"It is apparent that our road network and our highway network between Lawrence and Kansas City is sort of strangling," Schauner said. "We need better connections."
But to Douglas County Commissioner Bob Johnson, Schauner's vision sounds more like a hallucination.
"I think the idea is absolute nonsense," Johnson said. "I think it is an idea or a scheme thought up by someone to divert attention from completing the South Lawrence Trafficway. There is no basis for belief that this project will ever happen."
Schauner admits the bridge would allow officials to "rethink" the trafficway issue. But he concedes the project isn't on any approved plans by the Kansas Department of Transportation or the Kansas Turnpike Authority.
The benefits of the bridge, though, are obvious, Schauner said. It would create a new connection between Kansas Highway 10 and Interstate 70. And it would provide a new route for motorists to travel between Topeka and southern Johnson County, which has been a major objective of the South Lawrence Trafficway.
Johnson said the community should keep its efforts focused on the trafficway because construction is already two-thirds complete, and a federal permit has been issued to build the road through the Baker Wetlands. Local leaders now are waiting for KDOT officials to garner the necessary funding and fend off an all but certain lawsuit from environmentalists once work begins.
"I would say we're moving, albeit ever so slowly, towards the completion of the eastern leg of the trafficway," Johnson said. "I think it is just inevitable."

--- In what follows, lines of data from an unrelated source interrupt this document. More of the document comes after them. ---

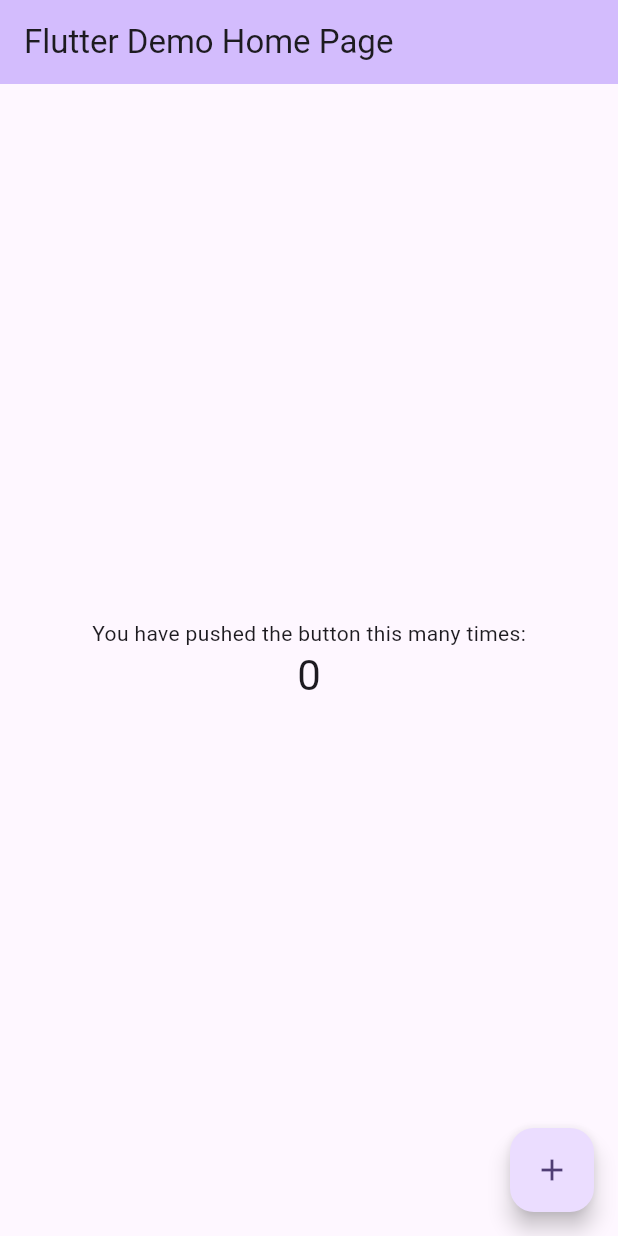
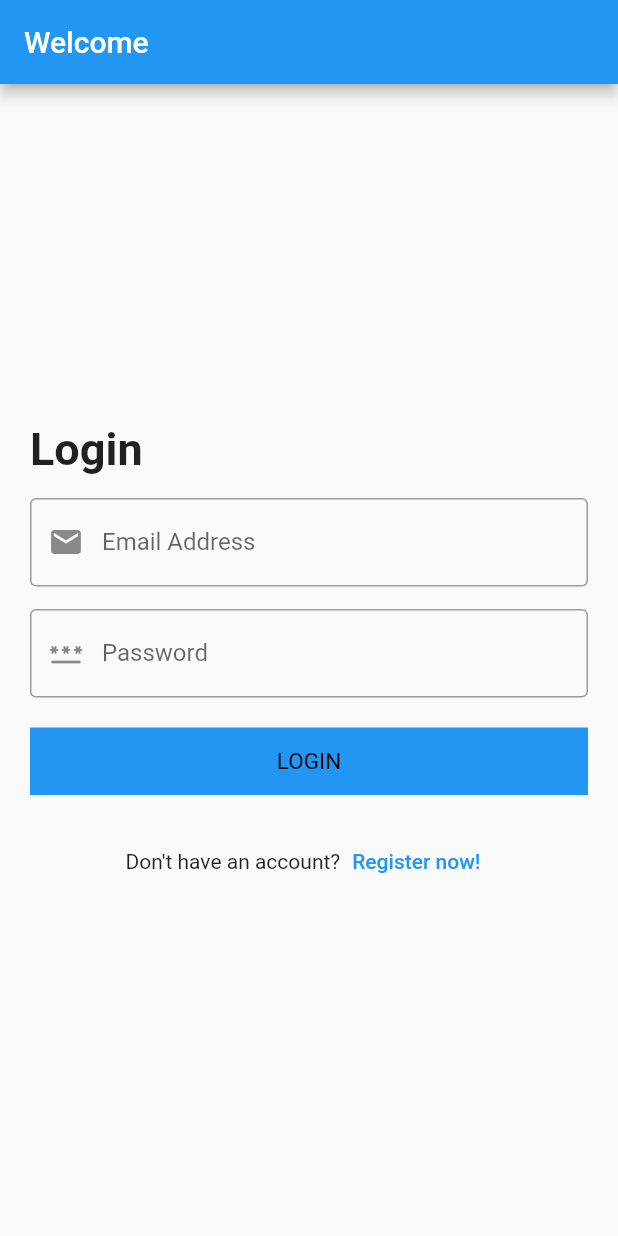
Before and after one commit to 3bdulra7manAmir/Login, a Flutter app: the screen it shows after launch, on a phone screen of 412 x 824 dp. Run offline on Flutter 3.47's test engine with Material 2 defaults, Android fonts, the phone set to English and light mode, and no system bars.

Commit message:
added Login desgin

```diff
--- a/lib/main.dart
+++ b/lib/main.dart
@@ -1,4 +1,5 @@
 import 'package:flutter/material.dart';
+import 'package:reusable_components/screens/login.dart';
 
 void main() {
   runApp(const MyApp());
@@ -11,115 +12,7 @@ class MyApp extends StatelessWidget {
   @override
   Widget build(BuildContext context) {
     return MaterialApp(
-      title: 'Flutter Demo',
-      theme: ThemeData(
-        // This is the theme of your application.
-        //
-        // TRY THIS: Try running your application with "flutter run". You'll see
-        // the application has a blue toolbar. Then, without quitting the app,
-        // try changing the seedColor in the colorScheme below to Colors.green
-        // and then invoke "hot reload" (save your changes or press the "hot
-        // reload" button in a Flutter-supported IDE, or press "r" if you used
-        // the command line to start the app).
-        //
-        // Notice that the counter didn't reset back to zero; the application
-        // state is not lost during the reload. To reset the state, use hot
-        // restart instead.
-        //
-        // This works for code too, not just values: Most code changes can be
-        // tested with just a hot reload.
-        colorScheme: ColorScheme.fromSeed(seedColor: Colors.deepPurple),
-        useMaterial3: true,
-      ),
-      home: const MyHomePage(title: 'Flutter Demo Home Page'),
+      home: LoginScreen(),
     );
   }
 }
-
-class MyHomePage extends StatefulWidget {
-  const MyHomePage({super.key, required this.title});
-
-  // This widget is the home page of your application. It is stateful, meaning
-  // that it has a State object (defined below) that contains fields that affect
-  // how it looks.
-
-  // This class is the configuration for the state. It holds the values (in this
-  // case the title) provided by the parent (in this case the App widget) and
-  // used by the build method of the State. Fields in a Widget subclass are
-  // always marked "final".
-
-  final String title;
-
-  @override
-  State<MyHomePage> createState() => _MyHomePageState();
-}
-
-class _MyHomePageState extends State<MyHomePage> {
-  int _counter = 0;
-
-  void _incrementCounter() {
-    setState(() {
-      // This call to setState tells the Flutter framework that something has
-      // changed in this State, which causes it to rerun the build method below
-      // so that the display can reflect the updated values. If we changed
-      // _counter without calling setState(), then the build method would not be
-      // called again, and so nothing would appear to happen.
-      _counter++;
-    });
-  }
-
-  @override
-  Widget build(BuildContext context) {
-    // This method is rerun every time setState is called, for instance as done
-    // by the _incrementCounter method above.
-    //
-    // The Flutter framework has been optimized to make rerunning build methods
-    // fast, so that you can just rebuild anything that needs updating rather
-    // than having to individually change instances of widgets.
-    return Scaffold(
-      appBar: AppBar(
-        // TRY THIS: Try changing the color here to a specific color (to
-        // Colors.amber, perhaps?) and trigger a hot reload to see the AppBar
-        // change color while the other colors stay the same.
-        backgroundColor: Theme.of(context).colorScheme.inversePrimary,
-        // Here we take the value from the MyHomePage object that was created by
-        // the App.build method, and use it to set our appbar title.
-        title: Text(widget.title),
-      ),
-      body: Center(
-        // Center is a layout widget. It takes a single child and positions it
-        // in the middle of the parent.
-        child: Column(
-          // Column is also a layout widget. It takes a list of children and
-          // arranges them vertically. By default, it sizes itself to fit its
-          // children horizontally, and tries to be as tall as its parent.
-          //
-          // Column has various properties to control how it sizes itself and
-          // how it positions its children. Here we use mainAxisAlignment to
-          // center the children vertically; the main axis here is the vertical
-          // axis because Columns are vertical (the cross axis would be
-          // horizontal).
-          //
-          // TRY THIS: Invoke "debug painting" (choose the "Toggle Debug Paint"
-          // action in the IDE, or press "p" in the console), to see the
-          // wireframe for each widget.
-          mainAxisAlignment: MainAxisAlignment.center,
-          children: <Widget>[
-            const Text(
-              'You have pushed the button this many times:',
-            ),
-            Text(
-              '$_counter',
-              style: Theme.of(context).textTheme.headlineMedium,
-            ),
-          ],
-        ),
-      ),
-      floatingActionButton: FloatingActionButton(
-        onPressed: _incrementCounter,
-        tooltip: 'Increment',
-        child: const Icon(Icons.add),
-      ), // This trailing comma makes auto-formatting nicer for build methods.
-    );
-  }
-}
--- /dev/null
+++ b/lib/screens/login.dart
@@ -0,0 +1,71 @@
+import 'package:flutter/material.dart';
+
+class LoginScreen extends StatelessWidget {
+  LoginScreen({super.key});
+
+final emailAddressController = TextEditingController();
+final passwordController = TextEditingController();
+String emailAddress = '';
+String password = '';
+
+  @override
+  Widget build(BuildContext context) {
+    return Scaffold(
+      appBar: AppBar(
+        title: const Text("Welcome"),
+      ),
+      body:  Padding(padding: const EdgeInsets.all(20),
+      child: Center(
+        child: SingleChildScrollView(
+          child: Column(
+            crossAxisAlignment: CrossAxisAlignment.start,
+            children: [
+              const Text("Login", style: TextStyle(fontWeight: FontWeight.bold, fontSize: 30),),
+              const SizedBox(height: 15,),
+              TextFormField(autocorrect: true,
+              enableSuggestions: true,
+              controller: emailAddressController,
+              keyboardType: TextInputType.emailAddress,
+              onFieldSubmitted: (value) {
+                print(value);
+              },
+              decoration: const InputDecoration(
+                hintText: "Email Address",
+                labelText: "Email Address",
+                prefixIcon: Icon(Icons.email),
+                border: OutlineInputBorder(),
+              ),
+              //decoration: ,
+              ),
+              const SizedBox(height: 15,),
+
+              TextFormField(autocorrect: true,
+              enableSuggestions: true,
+              controller: passwordController,
+              keyboardType: TextInputType.visiblePassword, obscureText: true,
+              onFieldSubmitted: (value) {
+                print(value);
+              },
+              decoration: const InputDecoration(
+                hintText: "Password",
+                labelText: "Password",
+                prefixIcon: Icon(Icons.password_rounded),
+                border: OutlineInputBorder(),
+              ),
+              //decoration: ,
+              ),
+              const SizedBox(height: 20,),
+              Container( width: double.infinity, height: 45, color: Colors.blue,
+                child: MaterialButton(onPressed: () {emailAddress = emailAddressController.text; print(emailAddress);}, child: const Text("LOGIN", style: TextStyle(fontWeight: FontWeight.w400, fontSize: 15, color: Colors.black,)), )),
+              const SizedBox(height: 20,),
+              Row(
+                mainAxisAlignment: MainAxisAlignment.center,
+                children: [const Text("Don't have an account?"), TextButton(onPressed: (){}, child: const Text("Register now!"))],)
+            ],
+          ),
+        ),
+      ),
+      ),
+      );
+  }
+}
--- a/lib/shared/components/default_btn.dart
+++ b/lib/shared/components/default_btn.dart
@@ -14,10 +14,10 @@ Container(
   width: width,
   //height: 10.0,
   color: color,
+
   child: MaterialButton(
   onPressed: function,
-  child: Text(txt.toUpperCase(),
-  style: const TextStyle(color: Colors.white),
+  child: Text(txt.toUpperCase(), style: const TextStyle(color: Colors.white),
   ),
   ),
 );
```
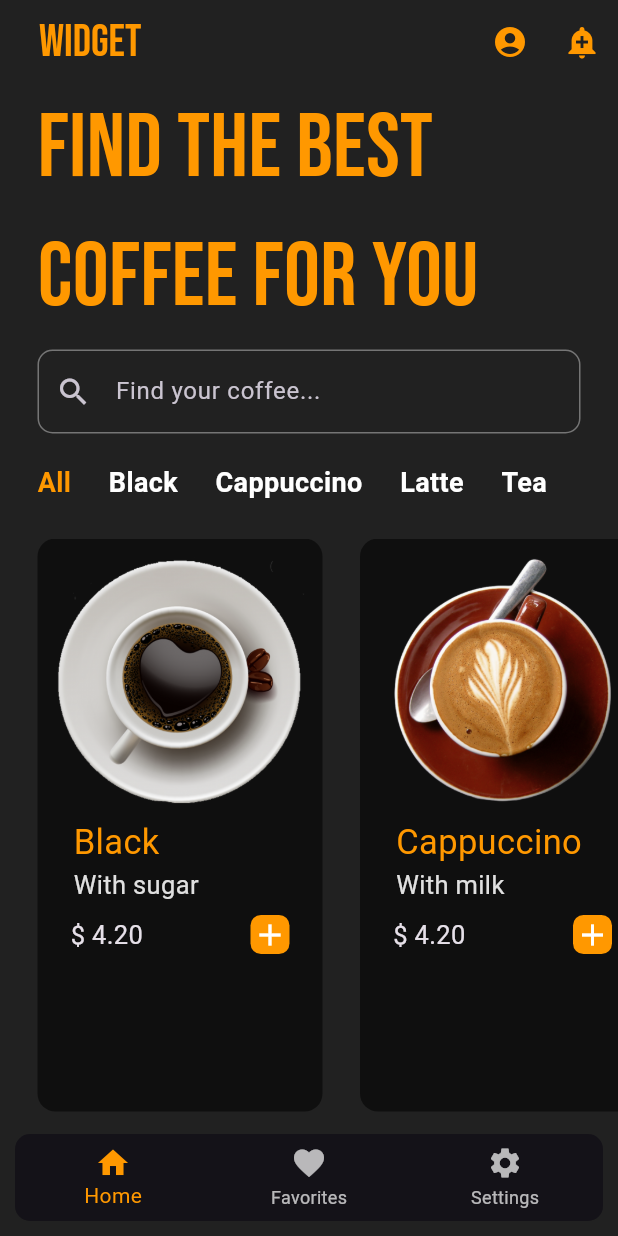
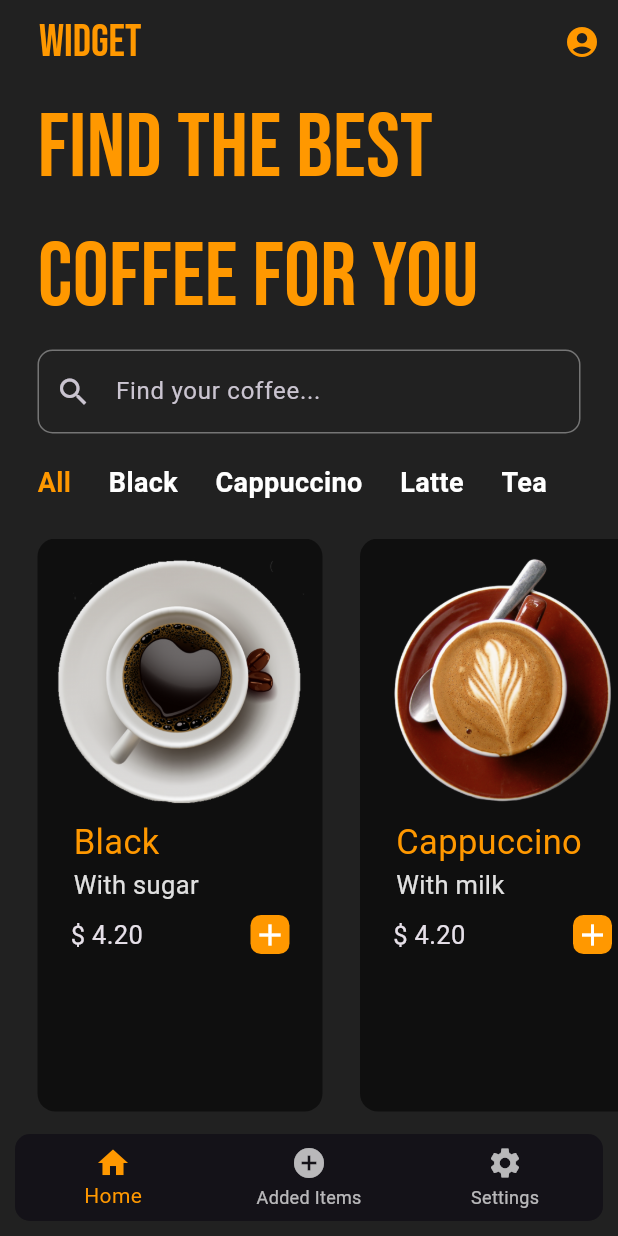
Before and after one commit to buzurg2003/coffee_app, a Flutter app: the screen it shows after launch, on a phone screen of 412 x 824 dp. Run offline on Flutter 3.47's test engine with Material 3 defaults, Android fonts, the light colour scheme and no system bars; our stand-ins replace google_fonts.

Commit message:
Fixed bug

```diff
--- a/lib/navigations/navigation_bar_widget.dart
+++ b/lib/navigations/navigation_bar_widget.dart
@@ -1,6 +1,5 @@
 import 'package:coffee_app/pages/favorites_page.dart';
 import 'package:coffee_app/pages/home_page.dart';
-import 'package:coffee_app/pages/notifications_page.dart';
 import 'package:coffee_app/pages/settings_page.dart';
 import 'package:coffee_app/pages/user_page.dart';
 import 'package:flutter/material.dart';
@@ -34,6 +33,7 @@ class _NavigationBarWidgetState extends State<NavigationBarWidget> {
   @override
   Widget build(BuildContext context) {
     return Scaffold(
+      resizeToAvoidBottomInset: false,
       backgroundColor: Colors.grey[900],
       appBar: AppBar(
         actions: <Widget> [
@@ -49,18 +49,42 @@ class _NavigationBarWidgetState extends State<NavigationBarWidget> {
               color: Colors.orange,
             ),
           ),
-          IconButton(
-            onPressed: () {
-              Navigator.push(
-                context,
-                MaterialPageRoute(builder: (context) => NotificationsPage()),
-              );
-            },
-            icon: Icon(
-              Icons.add_alert,
-              color: Colors.orange,
-            ),
-          ),
+          // IconButton(
+          //   onPressed: () {
+          //     showModalBottomSheet(
+          //       context: context,
+          //       isScrollControlled: true, // set this to true
+          //       builder: (_) {
+          //         return DraggableScrollableSheet(
+          //           expand: false,
+          //           builder: (_, controller) {
+          //             return Padding(
+          //               padding: const EdgeInsets.all(8.0),
+          //               child: ListView(
+          //                 children: [
+          //                   FilledButton.tonal(
+          //                     onPressed: () {},
+          //                     child: Text('Clean'),
+          //                   ),
+          //                   ListTile(
+          //                     leading: Icon(Icons.add_alert_outlined),
+          //                     title: Text('Title'),
+          //                     subtitle: Text('Subtitle'),
+          //                     onTap: () {},
+          //                   ),
+          //                 ],
+          //               ),
+          //             );
+          //           },
+          //         );
+          //       },
+          //     );
+          //   },
+          //   icon: Icon(
+          //     Icons.add_alert,
+          //     color: Colors.orange,
+          //   ),
+          // ),
         ],
         title: Padding(
           padding: const EdgeInsets.only(
@@ -87,8 +111,8 @@ class _NavigationBarWidgetState extends State<NavigationBarWidget> {
                 label: 'Home'
               ),
               BottomNavigationBarItem(
-                icon: Icon(Icons.favorite),
-                label: 'Favorites'
+                icon: Icon(Icons.add_circle),
+                label: 'Added Items'
               ),
               BottomNavigationBarItem(
                 icon: Icon(Icons.settings),
@@ -103,6 +127,5 @@ class _NavigationBarWidgetState extends State<NavigationBarWidget> {
       ),
       body: _widgetOptions[_selectedTab],
     );
-
   }
 }
```
Also changed, not shown: lib/pages/notifications_page.dart (deleted, +0 -29 lines), pubspec.lock, 1 other file.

KDOT leaders are somewhere in the middle of this debate. Terry Heidner, director of planning and development for KDOT, said the idea was intriguing.
"It is certainly not on anybody's radar in terms of any construction dollars or even active planning," Heidner said. "But there are people here, like myself, who believe it needs to be thought about. So it is not like we're oblivious to the idea."
It's certain to be an expensive idea, though. Heidner said it was difficult to estimate a cost for the bridge but said it would easily be tens of millions of dollars and could approach $100 million.
Schauner agreed that the project would take a "boat-load" of money. Funding could be raised, he said, using tolls.
"In a day when everybody is looking to keep taxes down, it makes sense to me to look for alternative financing," Schauner said. "The one way that makes the most sense to me is to let the user pay."
Those users, he noted, would include out-of-state drivers.
"Kansans are going to have to pay for roads one way or the other," Schauner said. "Why not let people from outside the state pay part of the freight?"
But Johnson suggested that the vast majority of traffic on the bridge would be local. He said a more likely scenario would be for the state to seek greater amounts of local tax dollars to help design and build the project.
"That would mean millions of dollars of local money spent in the development phase of this project, and that really isn't going to happen," Johnson said.
Heidner said both men probably are right to a degree.
The state must find new ways to pay for roads as gasoline tax revenues become stagnant, he said, and tolls are among the options. But few locations have enough traffic to justify that method, he said.
Schauner isn't sure how far his idea will fly.
"I'm saying it is time to have the conversation on it," he said. "Actually, I think it is past time to have the conversation on it. It seems like it is a no-brainer to me."
- Staff writer Chad Lawhorn can be reached at 832-6362.